That’s the consensus view on many of this summer’s biggest movies, including a third Spider-Man reboot, a Baywatch reboot, and Rough Night (basically The Hangover with women). To say nothing of sequels on sequels on sequels: Cars 3 landed in theaters this weekend, the fifth Pirates of the Caribbean movie is still playing, and new Transformers and Planet of the Apes films are coming soon.
“Getting people excited for this slate is really tough,” says Jeff Bock, senior box-office analyst for Exhibitor Relations. “The best you can hope for are surprises.”
The biggest surprises this past weekend came from two lesser known flicks, Lionsgate’s long-awaited Tupac Shakur biopic, All Eyez on Me; and the Mandy Moore-starring indie shark thriller 47 Meters Down. Both beat expectations in the US and Canada—the two markets that make up domestic box-office figures.
All Eyez on Me ranked third domestically, with $27 million in box-office returns, more than analysts’ prediction of $17 million to $20 million (paywall). That was in spite of sweepingly negative reviews, and backlash from actress Jada Pinkett Smith, a friend of the late rapper, who said the movie’s representations were “deeply hurtful.”
47 Meters Down brought in $12 million domestically—20% more than its Entertainment Studios had anticipated. Not bad for a movie that earned a “C” on movie-scoring site CinemaScore, and was almost released straight to home video a year ago.
Cars 3, meanwhile, managed to overtake Wonder Woman, which has carried the domestic box office for the past two weeks and continues to do so internationally. Still, the third installment of the Cars franchise was one of the smallest Pixar premieres ever.
Indeed, franchise fatigue has already depressed the summer’s domestic box office. Returns were reportedly down about 9% from last year, until Wonder Woman came out in June and shored up what could have been a summer of flops. It’s now up to movies like Baby Driver, Atomic Blonde, Dunkirk, and Valerian and the City of a Thousand Planets to push the summer ahead.
“Sometimes the bigger and better box-office stories are not at number one,” Paul Dergarabedian, senior media analyst at ComScore, told the Associated Press. “All Eyez on Me and 47 Meters Down are the kind of movies people are looking for. It bodes well for Baby Driver and Atomic Blonde.”
Baby Driver, a heist movie set to an epic soundtrack, has a rare 100% critic score on Rotten Tomatoes, and could become a breakout hit when released in the US on June 28. Atomic Blonde, starring Charlize Theron as an MI6 spy, is thought to become a cult classic when it debuts in July. Christopher Nolan’s hotly anticipated and beautifully shot World War II film Dunkirk could also make splash in theaters.

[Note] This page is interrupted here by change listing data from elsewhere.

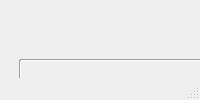
Old version of the form pypeds/gui/ui/mainwindow_setting.ui in the repository my-HenryS/pypeds.
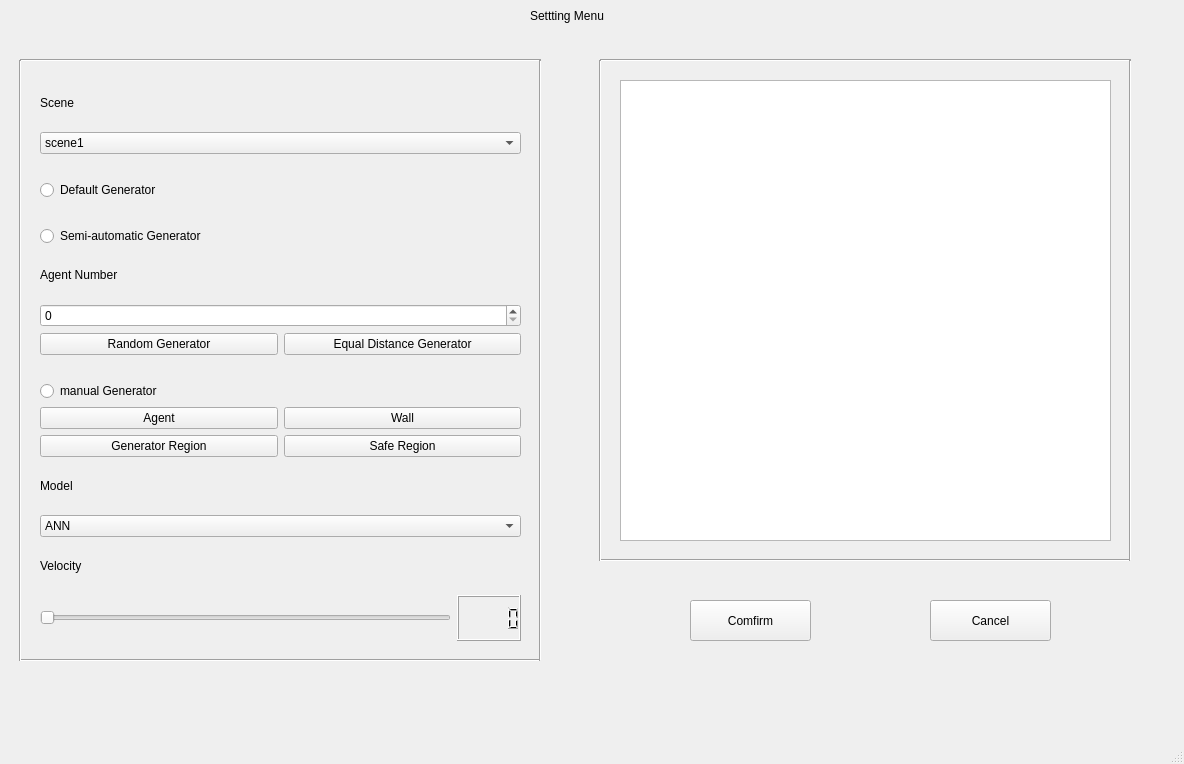
New version of the form.

Diff of the .ui file:
```diff
--- a/pypeds/gui/ui/mainwindow_setting.ui
+++ b/pypeds/gui/ui/mainwindow_setting.ui
@@ -2,6 +2,14 @@
 <ui version="4.0">
  <class>MainWindow</class>
  <widget class="QMainWindow" name="MainWindow">
+  <property name="geometry">
+   <rect>
+    <x>0</x>
+    <y>0</y>
+    <width>1184</width>
+    <height>764</height>
+   </rect>
+  </property>
   <property name="windowTitle">
    <string>MainWindow</string>
   </property>
@@ -211,17 +219,18 @@
       </widget>
      </item>
      <item>
+      <layout class="QHBoxLayout" name="horizontalLayout_2">
+       <item>
       <widget class="QSlider" name="horizontalSlider">
        <property name="orientation">
         <enum>Qt::Horizontal</enum>
        </property>
-       <property name="tickPosition">
-        <enum>QSlider::TicksBelow</enum>
-       </property>
-       <property name="tickInterval">
-        <number>10</number>
-       </property>
-      </widget>
+        </widget>
+       </item>
+       <item>
+        <widget class="QLCDNumber" name="lcdNumber"/>
+       </item>
+      </layout>
      </item>
     </layout>
    </widget>
```
Left out of the diff: 2 changed lines with no effect on the pictures. Lines whose indentation alone changed are shown as unchanged.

Valerian and the City of a Thousand Planets is more of a gamble. A return to the science-fiction genre for director Luc Besson (The Fifth Element), the visually stunning movie is the most expensive French film ever made. It was produced entirely outside of Hollywood, with funding from French independent studio EuropaCorp and China’s Fundamental Films.
“A film like Valerian and the City of a Thousand Planets is an example of something that hasn’t depended on the studio system to be creative,” says Bruce Nash, founder and publisher of movie-date site The Numbers. “It looks as though it could be really cool. …Or it could just be a bad movie.”
If audiences turn out for Valerian and these other titles, it could signal to the movie industry that there are rich creative opportunities beyond Hollywood, which currently dominates the global theatrical market. If we’re lucky, that signal will lead to more titles outside of the formulaic franchises we’re used to.
“Isn’t that the funny thing?” says Bock. “We’re hoping not [for] sequels that used to be the safety nets… [but] that these original properties are the things that are going save summer. That’s vastly different than what we used to be talking about.”